▶ _TASK GOAL_:
Reproduce the full set of records verbatim.

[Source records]
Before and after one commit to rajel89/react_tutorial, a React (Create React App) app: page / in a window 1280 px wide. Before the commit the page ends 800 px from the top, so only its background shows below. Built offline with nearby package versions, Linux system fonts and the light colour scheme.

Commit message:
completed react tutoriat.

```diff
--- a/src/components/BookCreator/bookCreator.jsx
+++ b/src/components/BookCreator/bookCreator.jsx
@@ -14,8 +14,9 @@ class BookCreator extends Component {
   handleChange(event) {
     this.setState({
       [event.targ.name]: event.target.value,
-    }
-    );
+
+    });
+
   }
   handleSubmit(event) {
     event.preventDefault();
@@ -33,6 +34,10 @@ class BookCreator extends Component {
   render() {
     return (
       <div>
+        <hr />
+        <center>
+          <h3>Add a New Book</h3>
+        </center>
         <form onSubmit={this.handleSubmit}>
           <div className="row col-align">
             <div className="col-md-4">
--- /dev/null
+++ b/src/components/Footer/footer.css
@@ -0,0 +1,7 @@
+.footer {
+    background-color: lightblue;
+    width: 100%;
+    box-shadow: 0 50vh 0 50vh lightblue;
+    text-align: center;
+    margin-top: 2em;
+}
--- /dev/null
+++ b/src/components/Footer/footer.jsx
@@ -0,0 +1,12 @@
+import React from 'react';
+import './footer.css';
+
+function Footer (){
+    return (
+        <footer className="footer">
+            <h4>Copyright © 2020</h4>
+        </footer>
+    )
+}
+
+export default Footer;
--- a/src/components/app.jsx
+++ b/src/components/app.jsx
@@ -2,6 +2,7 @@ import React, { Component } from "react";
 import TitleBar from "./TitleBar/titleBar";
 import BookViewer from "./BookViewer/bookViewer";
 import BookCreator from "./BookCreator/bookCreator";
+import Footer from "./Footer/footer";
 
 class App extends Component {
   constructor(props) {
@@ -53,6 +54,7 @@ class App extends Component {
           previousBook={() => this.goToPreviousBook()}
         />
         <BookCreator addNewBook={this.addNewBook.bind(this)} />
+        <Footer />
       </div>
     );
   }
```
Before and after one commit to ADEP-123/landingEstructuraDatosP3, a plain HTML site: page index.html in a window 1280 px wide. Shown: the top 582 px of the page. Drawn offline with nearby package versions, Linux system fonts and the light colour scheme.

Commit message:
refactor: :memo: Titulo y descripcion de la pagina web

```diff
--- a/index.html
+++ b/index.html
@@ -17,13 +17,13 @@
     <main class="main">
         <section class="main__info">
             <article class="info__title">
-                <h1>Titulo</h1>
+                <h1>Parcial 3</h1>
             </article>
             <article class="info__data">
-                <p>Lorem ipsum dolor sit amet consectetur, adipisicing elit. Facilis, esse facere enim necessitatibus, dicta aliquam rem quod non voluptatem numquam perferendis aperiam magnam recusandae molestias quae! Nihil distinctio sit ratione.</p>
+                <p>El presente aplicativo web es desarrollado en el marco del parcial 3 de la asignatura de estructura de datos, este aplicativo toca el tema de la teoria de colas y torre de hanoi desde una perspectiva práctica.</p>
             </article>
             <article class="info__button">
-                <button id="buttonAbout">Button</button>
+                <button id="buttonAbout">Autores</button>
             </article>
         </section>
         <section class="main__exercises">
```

▶ _PROBLEM SOLUTION_:
Before and after one commit to rajel89/react_tutorial, a React (Create React App) app: page / in a window 1280 px wide. Before the commit the page ends 800 px from the top, so only its background shows below. Built offline with nearby package versions, Linux system fonts and the light colour scheme.

Commit message:
completed react tutoriat.

```diff
--- a/src/components/BookCreator/bookCreator.jsx
+++ b/src/components/BookCreator/bookCreator.jsx
@@ -14,8 +14,9 @@ class BookCreator extends Component {
   handleChange(event) {
     this.setState({
       [event.targ.name]: event.target.value,
-    }
-    );
+
+    });
+
   }
   handleSubmit(event) {
     event.preventDefault();
@@ -33,6 +34,10 @@ class BookCreator extends Component {
   render() {
     return (
       <div>
+        <hr />
+        <center>
+          <h3>Add a New Book</h3>
+        </center>
         <form onSubmit={this.handleSubmit}>
           <div className="row col-align">
             <div className="col-md-4">
--- /dev/null
+++ b/src/components/Footer/footer.css
@@ -0,0 +1,7 @@
+.footer {
+    background-color: lightblue;
+    width: 100%;
+    box-shadow: 0 50vh 0 50vh lightblue;
+    text-align: center;
+    margin-top: 2em;
+}
--- /dev/null
+++ b/src/components/Footer/footer.jsx
@@ -0,0 +1,12 @@
+import React from 'react';
+import './footer.css';
+
+function Footer (){
+    return (
+        <footer className="footer">
+            <h4>Copyright © 2020</h4>
+        </footer>
+    )
+}
+
+export default Footer;
--- a/src/components/app.jsx
+++ b/src/components/app.jsx
@@ -2,6 +2,7 @@ import React, { Component } from "react";
 import TitleBar from "./TitleBar/titleBar";
 import BookViewer from "./BookViewer/bookViewer";
 import BookCreator from "./BookCreator/bookCreator";
+import Footer from "./Footer/footer";
 
 class App extends Component {
   constructor(props) {
@@ -53,6 +54,7 @@ class App extends Component {
           previousBook={() => this.goToPreviousBook()}
         />
         <BookCreator addNewBook={this.addNewBook.bind(this)} />
+        <Footer />
       </div>
     );
   }
```
Before and after one commit to ADEP-123/landingEstructuraDatosP3, a plain HTML site: page index.html in a window 1280 px wide. Shown: the top 582 px of the page. Drawn offline with nearby package versions, Linux system fonts and the light colour scheme.

Commit message:
refactor: :memo: Titulo y descripcion de la pagina web

```diff
--- a/index.html
+++ b/index.html
@@ -17,13 +17,13 @@
     <main class="main">
         <section class="main__info">
             <article class="info__title">
-                <h1>Titulo</h1>
+                <h1>Parcial 3</h1>
             </article>
             <article class="info__data">
-                <p>Lorem ipsum dolor sit amet consectetur, adipisicing elit. Facilis, esse facere enim necessitatibus, dicta aliquam rem quod non voluptatem numquam perferendis aperiam magnam recusandae molestias quae! Nihil distinctio sit ratione.</p>
+                <p>El presente aplicativo web es desarrollado en el marco del parcial 3 de la asignatura de estructura de datos, este aplicativo toca el tema de la teoria de colas y torre de hanoi desde una perspectiva práctica.</p>
             </article>
             <article class="info__button">
-                <button id="buttonAbout">Button</button>
+                <button id="buttonAbout">Autores</button>
             </article>
         </section>
         <section class="main__exercises">
```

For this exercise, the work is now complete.